She came into the world quickly. And loudly. She was a screamer from the beginning. Even our neighbors commented on the decibel level. Everything set her off—invisible things, hunger, crowds, things we could not know. We worried when she got old enough to scream, “Help me, help me,” that people passing by the house, or neighbors even, would call the police. I know I would if I heard that. But no one did and we lived for years with sometimes up to five or six tantrums a day that would last, or could last, for hours each time, each accompanied by “Help me,” by which she meant she needed our help to be able to stop. Her anger was palpable. It was something I could feel in the air, as if I could reach out and grab it, hot to the touch. Like lava, unmanageable, and deadly. I took her to The Hop, her favorite ice cream shop, for a friend’s birthday when she was about five years old. It was...

i have a dream too.

By on Jan 19, 2015

  Martin Luther King, Jr., had a dream, a dream worth pausing to remember on this glorious afternoon amidst the pomp and the circumstance. I have found as I’ve made my way into adulthood in this life of mine, that I share his dream. And I have dreams of my own. I have a dream that we won’t fool ourselves into thinking Dr. King’s dream has been realized. I have a dream that one day we will stand in lines all night long to find solutions to child abuse and child hunger, just like we stand in lines all night to buy iPads, and Harry Potter books, and tickets to the next Star Wars movie. I have a dream that one day we will show up by the thousands in small towns across this nation and this world to show support for dismantling racism, just as we’ve shown up with incredible energy to win the right for a Google Fiber network to be put in our town. I have a dream...

strong offer friday

By on Jan 16, 2015
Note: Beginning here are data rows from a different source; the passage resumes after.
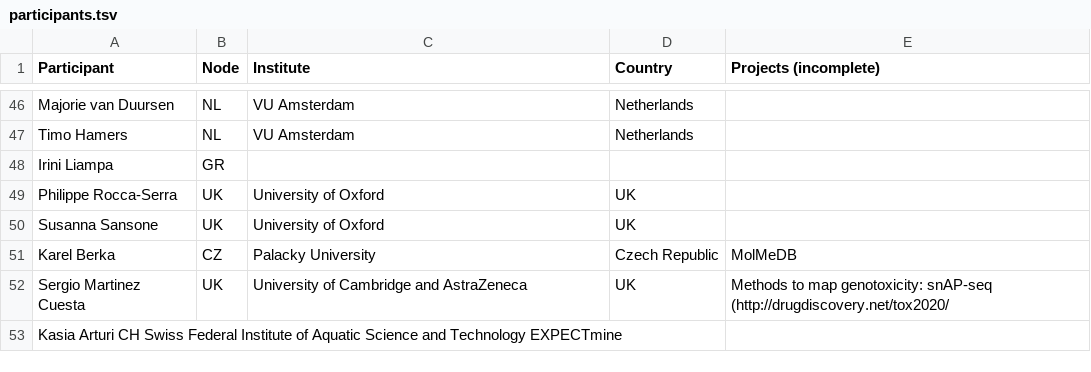
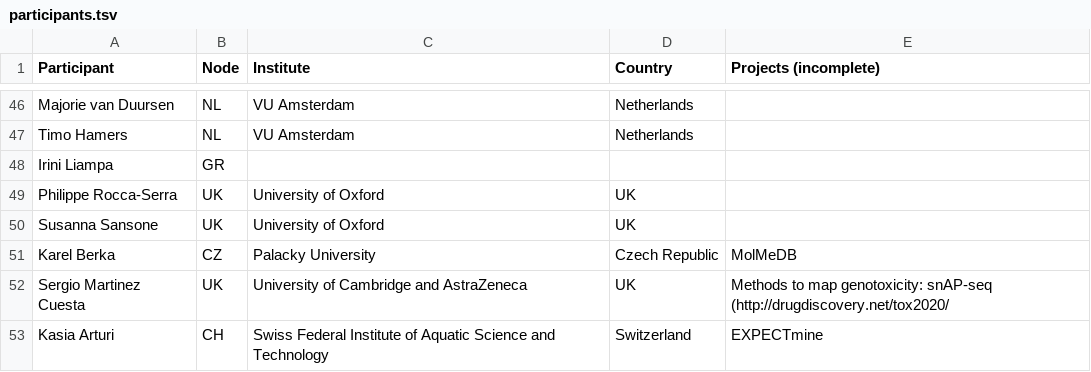
Before and after one commit to elixir-europe/toxicology-community, a TSV file: participants.tsv, drawn as a sheet; only a part is shown, gaps mark what is left out.

Commit message:
Update participants.tsv
aligned tabs

```diff
--- a/participants.tsv
+++ b/participants.tsv
@@ -52,2 +52,2 @@ Karel Berka	CZ	Palacky University	Czech Republic	MolMeDB
 Sergio Martinez Cuesta	UK	University of Cambridge and AstraZeneca	UK	Methods to map genotoxicity: snAP-seq (http://drugdiscovery.net/tox2020/
-Kasia Arturi CH Swiss Federal Institute of Aquatic Science and Technology EXPECTmine
+Kasia Arturi	CH	Swiss Federal Institute of Aquatic Science and Technology	Switzerland	EXPECTmine
```
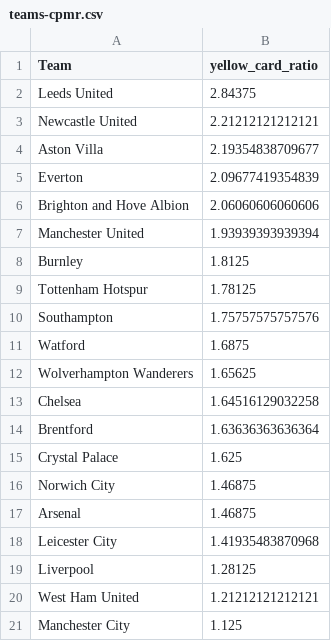
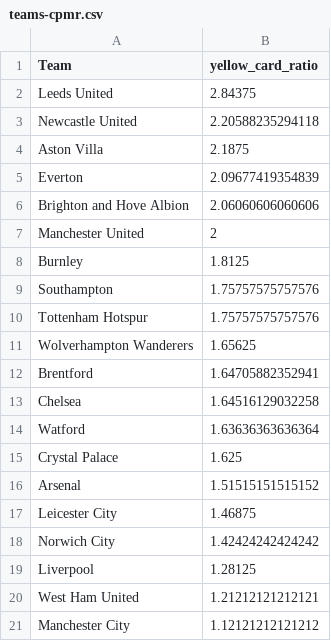
Before and after one commit to charles-adedotun/krysp-scraper, a CSV file: epl/cleaned-data/teams-cpmr.csv, drawn as a sheet.

```diff
--- a/epl/cleaned-data/teams-cpmr.csv
+++ b/epl/cleaned-data/teams-cpmr.csv
@@ -2,20 +2,20 @@
 "  Leeds United ",2.84375
-"  Newcastle United ",2.21212121212121
-"  Aston Villa ",2.19354838709677
+"  Newcastle United ",2.20588235294118
+"  Aston Villa ",2.1875
 "  Everton ",2.09677419354839
 "  Brighton and Hove Albion ",2.06060606060606
-"  Manchester United ",1.93939393939394
+"  Manchester United ",2
 "  Burnley ",1.8125
-"  Tottenham Hotspur ",1.78125
 "  Southampton ",1.75757575757576
-"  Watford ",1.6875
+"  Tottenham Hotspur ",1.75757575757576
 "  Wolverhampton Wanderers ",1.65625
+"  Brentford ",1.64705882352941
 "  Chelsea ",1.64516129032258
-"  Brentford ",1.63636363636364
+"  Watford ",1.63636363636364
 "  Crystal Palace ",1.625
-"  Norwich City ",1.46875
-"  Arsenal ",1.46875
-"  Leicester City ",1.41935483870968
+"  Arsenal ",1.51515151515152
+"  Leicester City ",1.46875
+"  Norwich City ",1.42424242424242
 "  Liverpool ",1.28125
 "  West Ham United ",1.21212121212121
-"  Manchester City ",1.125
+"  Manchester City ",1.12121212121212
```
Also changed, not shown: epl/cleaned-data/referees-cpmr.csv, 2 other files.
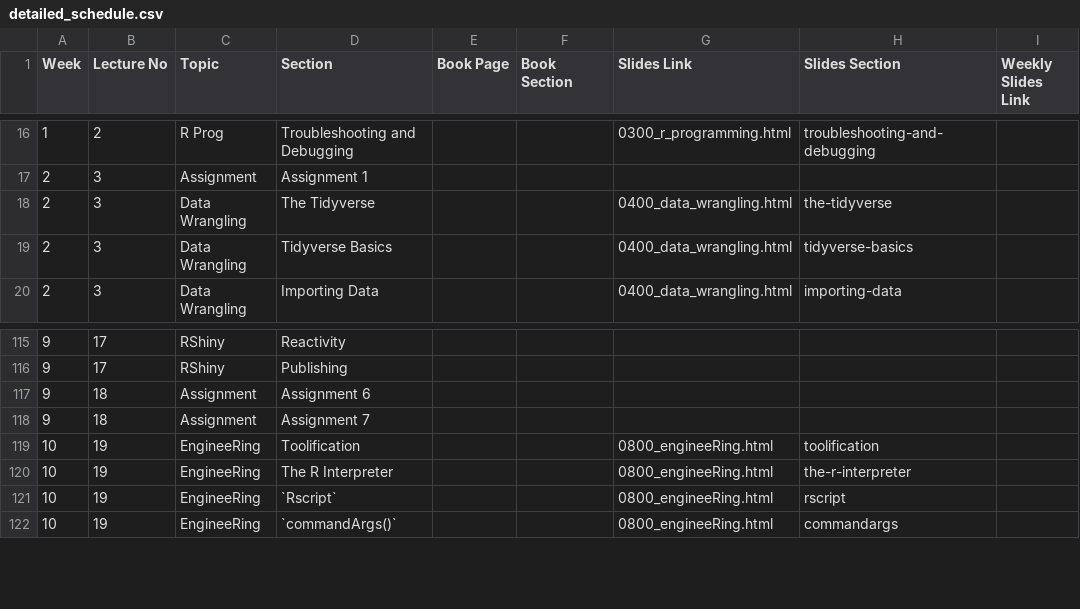
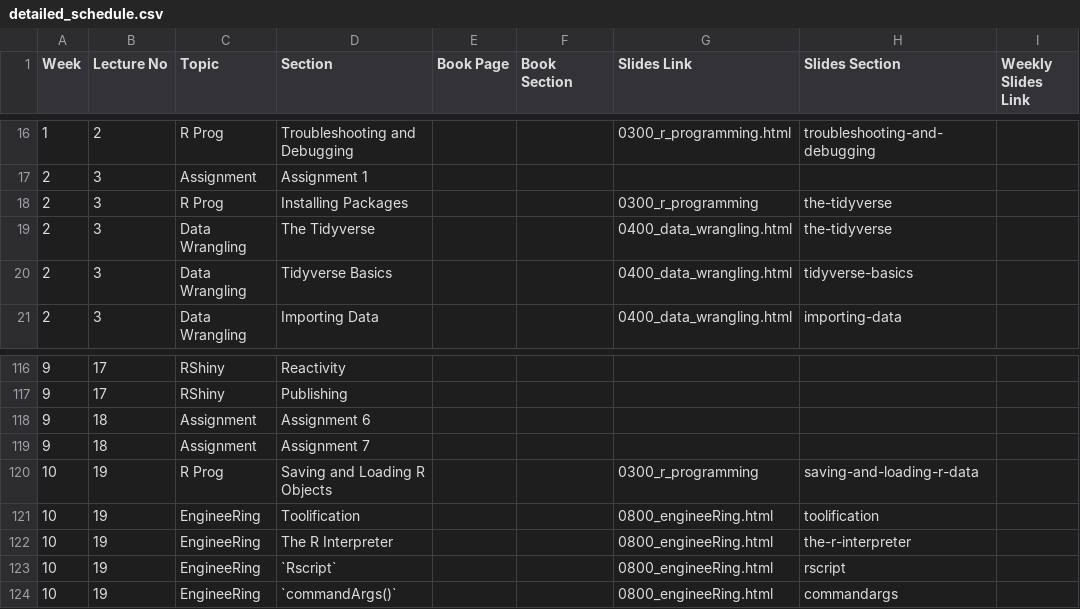
Before and after one commit to bu-bioinfo/r-for-biological-sciences, a CSV file: detailed_schedule.csv, drawn as a sheet; only a part is shown, gaps mark what is left out; the diff names each change by its address in the sheet, - before the commit and + after, or states it on an @@ line.

Commit message:
week 1 and 2 slide refresh

```diff
--- a/detailed_schedule.csv
+++ b/detailed_schedule.csv
+row 18: 2 | 3 | R Prog | Installing Packages |  |  | 0300_r_programming | the-tidyverse
+row 120: 10 | 19 | R Prog | Saving and Loading R Objects |  |  | 0300_r_programming | saving-and-loading-r-data
```
Also changed, not shown: 9 other files.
What has taken the place of your work has become your work. So if worrying about what people are saying about your work takes up most of your time, then that has become your work. If making excuses for why you don’t have time to write occupies your days, then that has become your work. If relentlessly checking your Amazon page ranking or Facebook friends or number of Twitter followers is your preoccupation, then that has become your work. Be honest about what your work is, what it has become, and what you want it to be. Here are the strong offers I’m making now: WRITING “From My Orange Desk” is a new letter (not newsletter) I am sending out twice a month to subscribers. Handwritten, like letters used to be. From the heart. With a single intention–to explore. SPEAKING I’m pleased to be part of Julia Roberts’ free Storyteller’s Summit,...